[Excerpts from a dataset]
_ _ _ _ _
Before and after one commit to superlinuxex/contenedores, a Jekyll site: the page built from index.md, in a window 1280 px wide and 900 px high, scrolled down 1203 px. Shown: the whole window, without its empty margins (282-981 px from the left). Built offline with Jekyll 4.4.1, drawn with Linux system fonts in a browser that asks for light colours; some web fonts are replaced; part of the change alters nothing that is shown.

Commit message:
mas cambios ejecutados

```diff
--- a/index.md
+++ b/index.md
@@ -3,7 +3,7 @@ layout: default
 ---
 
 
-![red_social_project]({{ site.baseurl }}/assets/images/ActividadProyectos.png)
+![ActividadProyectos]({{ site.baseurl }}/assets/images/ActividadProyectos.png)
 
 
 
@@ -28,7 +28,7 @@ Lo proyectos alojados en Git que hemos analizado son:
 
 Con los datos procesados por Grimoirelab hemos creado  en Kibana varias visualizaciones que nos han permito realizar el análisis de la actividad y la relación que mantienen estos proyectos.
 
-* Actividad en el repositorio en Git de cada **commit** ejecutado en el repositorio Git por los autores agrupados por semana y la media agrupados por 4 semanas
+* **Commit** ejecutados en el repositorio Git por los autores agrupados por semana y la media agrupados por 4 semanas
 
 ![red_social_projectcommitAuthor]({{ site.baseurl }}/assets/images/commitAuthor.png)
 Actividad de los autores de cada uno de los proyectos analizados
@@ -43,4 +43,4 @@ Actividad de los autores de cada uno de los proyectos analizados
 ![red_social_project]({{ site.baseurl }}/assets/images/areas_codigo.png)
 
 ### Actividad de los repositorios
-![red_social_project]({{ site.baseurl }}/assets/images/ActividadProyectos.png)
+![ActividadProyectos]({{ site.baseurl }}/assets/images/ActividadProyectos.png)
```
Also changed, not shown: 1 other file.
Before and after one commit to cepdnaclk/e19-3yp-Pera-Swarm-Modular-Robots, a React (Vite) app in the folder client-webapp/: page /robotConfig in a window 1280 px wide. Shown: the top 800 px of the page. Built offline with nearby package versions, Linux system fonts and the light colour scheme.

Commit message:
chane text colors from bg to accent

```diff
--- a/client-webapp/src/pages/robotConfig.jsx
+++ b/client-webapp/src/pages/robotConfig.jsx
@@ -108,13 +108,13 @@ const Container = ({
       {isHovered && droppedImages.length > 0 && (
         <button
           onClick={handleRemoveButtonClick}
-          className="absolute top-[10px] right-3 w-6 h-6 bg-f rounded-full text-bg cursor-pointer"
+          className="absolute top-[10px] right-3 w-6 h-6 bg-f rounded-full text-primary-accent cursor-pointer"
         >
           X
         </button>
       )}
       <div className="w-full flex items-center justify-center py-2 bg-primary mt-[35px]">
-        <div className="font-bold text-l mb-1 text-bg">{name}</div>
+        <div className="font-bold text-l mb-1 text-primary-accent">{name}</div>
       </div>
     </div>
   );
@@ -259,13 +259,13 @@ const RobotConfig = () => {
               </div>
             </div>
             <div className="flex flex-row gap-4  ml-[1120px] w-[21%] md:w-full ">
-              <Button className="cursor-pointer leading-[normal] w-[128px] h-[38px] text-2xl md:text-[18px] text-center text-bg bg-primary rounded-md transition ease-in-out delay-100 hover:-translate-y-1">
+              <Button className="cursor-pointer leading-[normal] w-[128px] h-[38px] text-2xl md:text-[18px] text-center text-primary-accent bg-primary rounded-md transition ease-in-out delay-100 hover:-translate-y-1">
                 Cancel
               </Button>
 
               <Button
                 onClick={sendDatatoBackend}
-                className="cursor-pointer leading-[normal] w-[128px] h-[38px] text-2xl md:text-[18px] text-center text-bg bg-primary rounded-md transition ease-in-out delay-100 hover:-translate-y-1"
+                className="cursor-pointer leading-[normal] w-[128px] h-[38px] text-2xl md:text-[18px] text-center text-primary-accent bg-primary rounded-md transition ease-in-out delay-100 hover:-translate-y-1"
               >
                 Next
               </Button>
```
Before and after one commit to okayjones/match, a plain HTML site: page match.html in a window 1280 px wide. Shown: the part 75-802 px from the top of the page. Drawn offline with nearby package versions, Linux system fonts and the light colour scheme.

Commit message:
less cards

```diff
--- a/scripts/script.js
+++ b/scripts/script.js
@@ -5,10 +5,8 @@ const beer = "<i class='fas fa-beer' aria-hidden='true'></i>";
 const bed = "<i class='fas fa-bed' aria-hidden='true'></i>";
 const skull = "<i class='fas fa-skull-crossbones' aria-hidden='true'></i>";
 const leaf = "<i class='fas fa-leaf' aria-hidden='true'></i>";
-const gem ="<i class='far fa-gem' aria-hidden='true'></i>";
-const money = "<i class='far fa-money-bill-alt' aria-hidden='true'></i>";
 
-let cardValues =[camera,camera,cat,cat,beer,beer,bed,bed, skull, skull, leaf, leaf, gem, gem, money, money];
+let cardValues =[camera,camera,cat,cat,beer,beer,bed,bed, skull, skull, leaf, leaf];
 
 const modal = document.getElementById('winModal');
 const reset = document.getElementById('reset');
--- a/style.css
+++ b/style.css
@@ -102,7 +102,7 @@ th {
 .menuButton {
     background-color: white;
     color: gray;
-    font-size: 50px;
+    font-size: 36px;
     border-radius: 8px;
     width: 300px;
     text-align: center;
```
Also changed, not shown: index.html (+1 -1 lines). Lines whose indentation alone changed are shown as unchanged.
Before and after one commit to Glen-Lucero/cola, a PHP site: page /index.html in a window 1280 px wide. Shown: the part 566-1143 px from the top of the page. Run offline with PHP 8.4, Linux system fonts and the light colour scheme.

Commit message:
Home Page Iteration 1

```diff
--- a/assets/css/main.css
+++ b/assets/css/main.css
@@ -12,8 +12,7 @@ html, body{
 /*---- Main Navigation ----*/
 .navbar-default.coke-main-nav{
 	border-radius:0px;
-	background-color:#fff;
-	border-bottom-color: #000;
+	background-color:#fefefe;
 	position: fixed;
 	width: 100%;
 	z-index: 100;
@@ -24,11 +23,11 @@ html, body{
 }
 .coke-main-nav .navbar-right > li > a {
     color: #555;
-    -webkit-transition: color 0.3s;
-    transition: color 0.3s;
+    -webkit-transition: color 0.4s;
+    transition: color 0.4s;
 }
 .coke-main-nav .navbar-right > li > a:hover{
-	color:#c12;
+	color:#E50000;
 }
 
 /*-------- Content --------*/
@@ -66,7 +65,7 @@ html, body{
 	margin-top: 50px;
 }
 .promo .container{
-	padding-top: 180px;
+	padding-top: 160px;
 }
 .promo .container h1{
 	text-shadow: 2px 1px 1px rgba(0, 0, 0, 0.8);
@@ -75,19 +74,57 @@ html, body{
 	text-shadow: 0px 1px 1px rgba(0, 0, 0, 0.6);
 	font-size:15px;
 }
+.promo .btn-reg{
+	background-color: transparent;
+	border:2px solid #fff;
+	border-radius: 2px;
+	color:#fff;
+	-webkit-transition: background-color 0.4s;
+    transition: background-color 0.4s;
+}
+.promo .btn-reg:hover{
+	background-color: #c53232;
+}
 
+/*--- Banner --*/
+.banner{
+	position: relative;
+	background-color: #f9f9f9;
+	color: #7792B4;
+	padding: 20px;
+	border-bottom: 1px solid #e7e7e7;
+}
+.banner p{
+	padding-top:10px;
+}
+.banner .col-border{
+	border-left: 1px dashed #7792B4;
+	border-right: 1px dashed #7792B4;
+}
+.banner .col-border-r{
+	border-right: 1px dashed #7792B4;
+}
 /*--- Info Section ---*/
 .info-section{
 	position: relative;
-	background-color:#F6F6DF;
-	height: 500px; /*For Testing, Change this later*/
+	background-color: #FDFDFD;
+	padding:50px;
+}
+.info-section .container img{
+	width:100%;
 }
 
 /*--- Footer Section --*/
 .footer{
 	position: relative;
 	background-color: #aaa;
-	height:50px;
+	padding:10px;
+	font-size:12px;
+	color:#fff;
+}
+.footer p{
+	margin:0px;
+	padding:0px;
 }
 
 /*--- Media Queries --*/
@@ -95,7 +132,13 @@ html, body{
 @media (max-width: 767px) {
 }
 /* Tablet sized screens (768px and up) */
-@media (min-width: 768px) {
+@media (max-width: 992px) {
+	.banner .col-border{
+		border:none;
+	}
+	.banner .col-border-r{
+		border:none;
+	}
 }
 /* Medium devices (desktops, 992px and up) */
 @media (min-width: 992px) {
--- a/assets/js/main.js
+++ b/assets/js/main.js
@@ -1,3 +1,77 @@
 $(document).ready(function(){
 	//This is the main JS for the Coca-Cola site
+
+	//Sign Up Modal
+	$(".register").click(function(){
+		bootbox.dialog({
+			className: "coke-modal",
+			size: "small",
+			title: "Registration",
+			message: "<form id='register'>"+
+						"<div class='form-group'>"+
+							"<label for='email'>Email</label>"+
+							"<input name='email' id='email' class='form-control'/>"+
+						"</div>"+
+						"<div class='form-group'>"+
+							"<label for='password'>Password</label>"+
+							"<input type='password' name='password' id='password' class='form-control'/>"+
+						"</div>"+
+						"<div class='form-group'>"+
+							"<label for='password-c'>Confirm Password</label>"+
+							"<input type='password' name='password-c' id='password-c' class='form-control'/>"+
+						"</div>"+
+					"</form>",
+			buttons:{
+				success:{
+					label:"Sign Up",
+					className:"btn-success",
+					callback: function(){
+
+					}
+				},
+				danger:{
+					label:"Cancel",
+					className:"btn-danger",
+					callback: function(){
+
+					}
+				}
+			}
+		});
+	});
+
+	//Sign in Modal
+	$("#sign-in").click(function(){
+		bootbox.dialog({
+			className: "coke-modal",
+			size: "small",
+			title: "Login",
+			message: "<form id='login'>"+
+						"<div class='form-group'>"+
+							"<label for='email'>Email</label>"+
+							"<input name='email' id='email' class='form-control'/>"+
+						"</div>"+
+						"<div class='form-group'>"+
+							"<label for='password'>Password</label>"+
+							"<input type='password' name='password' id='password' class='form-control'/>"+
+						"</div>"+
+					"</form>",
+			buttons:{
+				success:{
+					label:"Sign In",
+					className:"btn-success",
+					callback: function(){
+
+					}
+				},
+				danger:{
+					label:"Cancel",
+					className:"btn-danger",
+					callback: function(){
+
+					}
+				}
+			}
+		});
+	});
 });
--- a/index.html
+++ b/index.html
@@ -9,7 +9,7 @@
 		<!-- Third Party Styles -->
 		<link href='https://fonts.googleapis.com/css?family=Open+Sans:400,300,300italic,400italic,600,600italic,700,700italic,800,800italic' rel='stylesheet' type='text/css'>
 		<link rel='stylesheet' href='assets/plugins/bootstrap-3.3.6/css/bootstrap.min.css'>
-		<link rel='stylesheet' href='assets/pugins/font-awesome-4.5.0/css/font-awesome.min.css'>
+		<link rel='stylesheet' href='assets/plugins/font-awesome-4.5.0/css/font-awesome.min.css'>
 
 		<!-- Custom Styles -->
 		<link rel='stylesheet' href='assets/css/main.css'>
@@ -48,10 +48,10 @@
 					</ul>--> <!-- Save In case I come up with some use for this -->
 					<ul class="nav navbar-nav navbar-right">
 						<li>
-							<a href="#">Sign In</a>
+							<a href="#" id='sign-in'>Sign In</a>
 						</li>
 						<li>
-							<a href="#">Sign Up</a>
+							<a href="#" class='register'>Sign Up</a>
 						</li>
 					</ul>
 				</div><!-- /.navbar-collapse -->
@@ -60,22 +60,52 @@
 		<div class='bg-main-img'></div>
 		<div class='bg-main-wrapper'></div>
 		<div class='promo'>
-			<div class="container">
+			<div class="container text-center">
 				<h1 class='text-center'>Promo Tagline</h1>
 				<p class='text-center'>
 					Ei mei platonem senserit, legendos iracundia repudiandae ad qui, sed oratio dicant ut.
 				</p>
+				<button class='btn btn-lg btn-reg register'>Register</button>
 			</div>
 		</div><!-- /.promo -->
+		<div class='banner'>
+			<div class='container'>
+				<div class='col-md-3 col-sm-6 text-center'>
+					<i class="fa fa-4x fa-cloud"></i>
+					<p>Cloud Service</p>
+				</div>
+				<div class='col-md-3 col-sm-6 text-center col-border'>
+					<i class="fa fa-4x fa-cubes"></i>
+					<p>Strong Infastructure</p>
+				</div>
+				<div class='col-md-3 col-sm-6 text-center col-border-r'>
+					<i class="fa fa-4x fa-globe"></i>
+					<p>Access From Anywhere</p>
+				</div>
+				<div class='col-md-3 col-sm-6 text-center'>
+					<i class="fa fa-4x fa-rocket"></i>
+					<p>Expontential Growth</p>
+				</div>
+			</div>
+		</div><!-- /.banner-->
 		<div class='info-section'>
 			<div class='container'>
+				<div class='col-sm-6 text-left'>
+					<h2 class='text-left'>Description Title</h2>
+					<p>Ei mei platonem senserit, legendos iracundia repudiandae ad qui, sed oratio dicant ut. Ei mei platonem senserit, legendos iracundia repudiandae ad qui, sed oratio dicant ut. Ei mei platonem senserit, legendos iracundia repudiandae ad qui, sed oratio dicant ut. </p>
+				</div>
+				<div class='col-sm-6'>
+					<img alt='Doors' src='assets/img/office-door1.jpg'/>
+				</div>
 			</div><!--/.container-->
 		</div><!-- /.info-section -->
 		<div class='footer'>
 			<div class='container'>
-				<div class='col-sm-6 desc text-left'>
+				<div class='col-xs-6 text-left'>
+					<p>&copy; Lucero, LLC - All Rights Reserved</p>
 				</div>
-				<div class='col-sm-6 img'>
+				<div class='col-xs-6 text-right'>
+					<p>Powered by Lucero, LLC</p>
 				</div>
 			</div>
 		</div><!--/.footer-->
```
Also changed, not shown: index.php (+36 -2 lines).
_ _ _ _ _
Exercise aim: Within the data above, tally every line that has "client" in it. Answer with the number only.

Solution to the problem: 3